> EXERCISE: Where does "fontsize" occur in the listing? Copy every line that holds it.

STORED DATA START

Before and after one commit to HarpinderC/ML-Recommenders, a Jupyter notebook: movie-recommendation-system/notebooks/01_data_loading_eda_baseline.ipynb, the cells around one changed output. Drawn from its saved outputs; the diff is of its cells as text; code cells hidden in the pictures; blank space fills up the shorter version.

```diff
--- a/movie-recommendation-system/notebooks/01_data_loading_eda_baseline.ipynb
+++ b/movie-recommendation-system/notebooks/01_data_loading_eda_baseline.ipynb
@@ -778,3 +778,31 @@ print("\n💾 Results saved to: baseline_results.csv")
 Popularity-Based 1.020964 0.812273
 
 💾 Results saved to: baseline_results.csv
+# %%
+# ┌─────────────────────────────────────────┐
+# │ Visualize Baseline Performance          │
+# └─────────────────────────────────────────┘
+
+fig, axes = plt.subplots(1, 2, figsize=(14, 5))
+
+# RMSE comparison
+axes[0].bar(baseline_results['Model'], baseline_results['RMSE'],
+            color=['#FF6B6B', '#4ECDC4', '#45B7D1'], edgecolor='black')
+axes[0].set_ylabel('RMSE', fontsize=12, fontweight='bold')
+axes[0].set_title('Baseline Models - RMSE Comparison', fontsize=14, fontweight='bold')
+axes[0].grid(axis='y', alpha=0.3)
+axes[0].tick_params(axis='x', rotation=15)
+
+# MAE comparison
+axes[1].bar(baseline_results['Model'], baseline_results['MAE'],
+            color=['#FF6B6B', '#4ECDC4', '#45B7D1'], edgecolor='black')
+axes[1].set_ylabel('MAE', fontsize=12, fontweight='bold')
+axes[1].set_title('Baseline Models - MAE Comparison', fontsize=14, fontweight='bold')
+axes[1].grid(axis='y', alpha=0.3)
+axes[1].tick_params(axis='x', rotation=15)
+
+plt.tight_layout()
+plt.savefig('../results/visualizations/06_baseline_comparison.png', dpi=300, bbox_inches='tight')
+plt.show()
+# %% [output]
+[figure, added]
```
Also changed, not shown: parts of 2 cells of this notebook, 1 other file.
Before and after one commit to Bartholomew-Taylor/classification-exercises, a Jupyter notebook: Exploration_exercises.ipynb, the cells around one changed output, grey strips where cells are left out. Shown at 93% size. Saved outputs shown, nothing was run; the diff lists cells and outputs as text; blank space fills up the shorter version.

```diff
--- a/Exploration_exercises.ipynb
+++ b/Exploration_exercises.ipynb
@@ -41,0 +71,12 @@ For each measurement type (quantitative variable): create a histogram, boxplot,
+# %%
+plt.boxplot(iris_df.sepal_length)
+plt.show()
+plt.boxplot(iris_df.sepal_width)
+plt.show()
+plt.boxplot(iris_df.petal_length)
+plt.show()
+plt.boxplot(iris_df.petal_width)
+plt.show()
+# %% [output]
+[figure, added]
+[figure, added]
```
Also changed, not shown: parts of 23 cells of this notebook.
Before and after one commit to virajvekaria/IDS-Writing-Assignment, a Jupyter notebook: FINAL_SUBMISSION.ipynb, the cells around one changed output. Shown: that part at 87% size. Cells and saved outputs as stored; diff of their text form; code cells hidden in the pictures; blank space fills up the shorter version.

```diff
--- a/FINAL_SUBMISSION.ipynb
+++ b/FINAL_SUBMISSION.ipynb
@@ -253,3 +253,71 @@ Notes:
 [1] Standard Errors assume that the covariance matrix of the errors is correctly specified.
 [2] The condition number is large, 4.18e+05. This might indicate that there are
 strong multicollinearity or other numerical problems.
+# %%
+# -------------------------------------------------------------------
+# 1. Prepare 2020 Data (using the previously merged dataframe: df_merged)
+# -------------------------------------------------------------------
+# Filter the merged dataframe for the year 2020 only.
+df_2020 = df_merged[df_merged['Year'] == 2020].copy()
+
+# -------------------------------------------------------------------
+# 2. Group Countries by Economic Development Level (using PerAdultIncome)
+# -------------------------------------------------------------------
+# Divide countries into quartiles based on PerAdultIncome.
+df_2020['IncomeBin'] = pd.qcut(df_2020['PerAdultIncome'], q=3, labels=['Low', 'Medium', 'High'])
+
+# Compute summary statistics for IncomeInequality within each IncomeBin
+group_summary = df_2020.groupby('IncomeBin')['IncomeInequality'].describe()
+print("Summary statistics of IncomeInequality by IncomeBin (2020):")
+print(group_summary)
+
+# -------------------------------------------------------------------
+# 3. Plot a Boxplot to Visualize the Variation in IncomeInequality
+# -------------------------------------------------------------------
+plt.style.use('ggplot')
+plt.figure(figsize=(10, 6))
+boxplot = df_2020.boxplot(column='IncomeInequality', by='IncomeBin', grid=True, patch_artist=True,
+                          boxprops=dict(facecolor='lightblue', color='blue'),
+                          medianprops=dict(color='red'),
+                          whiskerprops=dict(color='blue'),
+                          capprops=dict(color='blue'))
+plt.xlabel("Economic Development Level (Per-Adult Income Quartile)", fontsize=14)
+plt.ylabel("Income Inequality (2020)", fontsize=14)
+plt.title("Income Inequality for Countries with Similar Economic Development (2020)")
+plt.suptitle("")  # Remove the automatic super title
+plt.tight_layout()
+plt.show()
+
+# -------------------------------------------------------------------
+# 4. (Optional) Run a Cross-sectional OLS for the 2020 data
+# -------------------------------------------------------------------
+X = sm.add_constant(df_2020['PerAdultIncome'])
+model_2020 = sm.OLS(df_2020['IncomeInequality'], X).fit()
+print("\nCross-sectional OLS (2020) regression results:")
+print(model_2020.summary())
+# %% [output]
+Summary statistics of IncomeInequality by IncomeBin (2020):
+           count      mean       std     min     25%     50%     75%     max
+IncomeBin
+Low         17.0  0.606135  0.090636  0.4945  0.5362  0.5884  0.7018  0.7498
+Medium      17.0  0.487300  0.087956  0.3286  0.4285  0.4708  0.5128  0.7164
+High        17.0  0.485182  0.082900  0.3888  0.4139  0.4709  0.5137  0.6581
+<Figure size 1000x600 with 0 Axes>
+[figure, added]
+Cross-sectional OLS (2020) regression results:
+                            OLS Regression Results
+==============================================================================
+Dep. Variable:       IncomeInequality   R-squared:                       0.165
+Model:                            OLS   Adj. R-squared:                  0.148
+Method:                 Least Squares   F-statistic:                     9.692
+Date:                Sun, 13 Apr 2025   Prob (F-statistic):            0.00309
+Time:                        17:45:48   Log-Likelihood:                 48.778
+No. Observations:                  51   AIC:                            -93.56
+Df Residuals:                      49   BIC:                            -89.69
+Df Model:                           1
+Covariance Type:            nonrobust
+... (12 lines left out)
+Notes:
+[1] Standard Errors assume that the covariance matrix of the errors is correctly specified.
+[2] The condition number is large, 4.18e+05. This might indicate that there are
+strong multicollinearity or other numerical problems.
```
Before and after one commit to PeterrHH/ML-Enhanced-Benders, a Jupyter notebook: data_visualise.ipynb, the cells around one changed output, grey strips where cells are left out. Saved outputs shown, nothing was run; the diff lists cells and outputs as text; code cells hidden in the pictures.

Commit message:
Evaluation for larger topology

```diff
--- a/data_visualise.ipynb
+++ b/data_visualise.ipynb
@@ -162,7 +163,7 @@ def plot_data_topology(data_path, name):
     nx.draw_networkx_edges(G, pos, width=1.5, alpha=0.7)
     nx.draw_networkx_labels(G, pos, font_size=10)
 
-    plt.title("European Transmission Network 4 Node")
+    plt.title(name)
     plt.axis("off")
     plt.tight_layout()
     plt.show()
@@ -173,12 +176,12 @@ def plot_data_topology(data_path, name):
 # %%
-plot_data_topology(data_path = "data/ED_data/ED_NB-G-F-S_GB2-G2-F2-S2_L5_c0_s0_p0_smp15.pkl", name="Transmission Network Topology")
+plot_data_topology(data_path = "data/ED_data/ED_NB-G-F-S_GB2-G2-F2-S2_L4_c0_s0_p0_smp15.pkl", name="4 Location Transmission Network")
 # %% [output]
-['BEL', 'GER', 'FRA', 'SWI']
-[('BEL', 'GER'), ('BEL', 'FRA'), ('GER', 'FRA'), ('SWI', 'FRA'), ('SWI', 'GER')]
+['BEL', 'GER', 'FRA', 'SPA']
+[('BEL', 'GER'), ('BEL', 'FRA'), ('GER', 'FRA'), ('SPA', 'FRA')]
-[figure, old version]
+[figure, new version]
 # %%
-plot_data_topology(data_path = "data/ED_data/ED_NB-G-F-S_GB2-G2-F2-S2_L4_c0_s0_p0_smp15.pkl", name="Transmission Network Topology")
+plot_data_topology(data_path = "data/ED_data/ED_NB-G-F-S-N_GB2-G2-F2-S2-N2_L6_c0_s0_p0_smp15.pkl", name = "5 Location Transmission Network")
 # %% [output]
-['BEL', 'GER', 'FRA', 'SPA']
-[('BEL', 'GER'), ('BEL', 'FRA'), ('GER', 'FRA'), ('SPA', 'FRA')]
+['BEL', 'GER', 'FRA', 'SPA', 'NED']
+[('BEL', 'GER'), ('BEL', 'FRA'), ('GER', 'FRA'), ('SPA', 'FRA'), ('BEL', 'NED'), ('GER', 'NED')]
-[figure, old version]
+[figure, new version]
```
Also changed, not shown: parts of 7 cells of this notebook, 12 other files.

STORED DATA END

> RESULT FOR THIS TASK:
+axes[0].set_ylabel('RMSE', fontsize=12, fontweight='bold')
+axes[0].set_title('Baseline Models - RMSE Comparison', fontsize=14, fontweight='bold')
+axes[1].set_ylabel('MAE', fontsize=12, fontweight='bold')
+axes[1].set_title('Baseline Models - MAE Comparison', fontsize=14, fontweight='bold')
+plt.xlabel("Economic Development Level (Per-Adult Income Quartile)", fontsize=14)
+plt.ylabel("Income Inequality (2020)", fontsize=14)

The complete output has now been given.